▶ [Your goal] Without pictures, retype the following entries exactly.

== Segment start ==

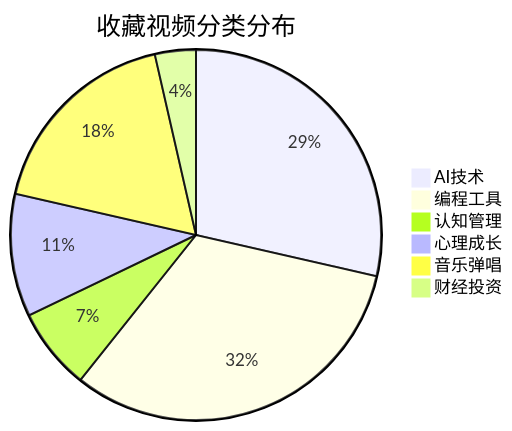
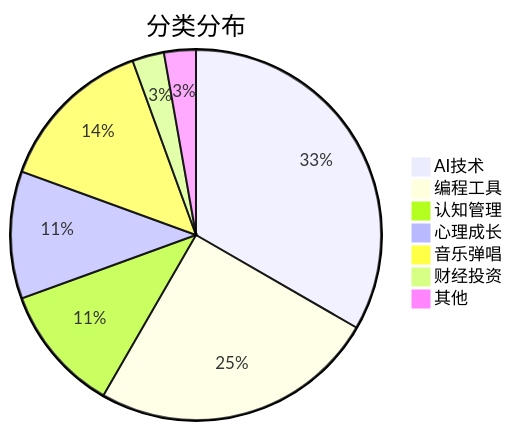
One commit to YoucanyouUp1/kb-vault2 changed the diagram in 抖音收藏视频总览.md. Above: the diagram before and after it, drawn with Mermaid. The commit also changed other lines of this file and 12 other files, not shown here.

````diff
--- a/抖音收藏视频总览.md
+++ b/抖音收藏视频总览.md
@@ -78,9 +42,10 @@
 ```mermaid
-pie title 收藏视频分类分布
-    "AI技术" : 8
+pie title 分类分布
+    "AI技术" : 12
     "编程工具" : 9
-    "认知管理" : 2
-    "心理成长" : 3
+    "认知管理" : 4
+    "心理成长" : 4
     "音乐弹唱" : 5
     "财经投资" : 1
+    "其他" : 1
 ```
````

== Segment end ==

▶ [Your solution]
One commit to YoucanyouUp1/kb-vault2 changed the diagram in 抖音收藏视频总览.md. Above: the diagram before and after it, drawn with Mermaid. The commit also changed other lines of this file and 12 other files, not shown here.

````diff
--- a/抖音收藏视频总览.md
+++ b/抖音收藏视频总览.md
@@ -78,9 +42,10 @@
 ```mermaid
-pie title 收藏视频分类分布
-    "AI技术" : 8
+pie title 分类分布
+    "AI技术" : 12
     "编程工具" : 9
-    "认知管理" : 2
-    "心理成长" : 3
+    "认知管理" : 4
+    "心理成长" : 4
     "音乐弹唱" : 5
     "财经投资" : 1
+    "其他" : 1
 ```
````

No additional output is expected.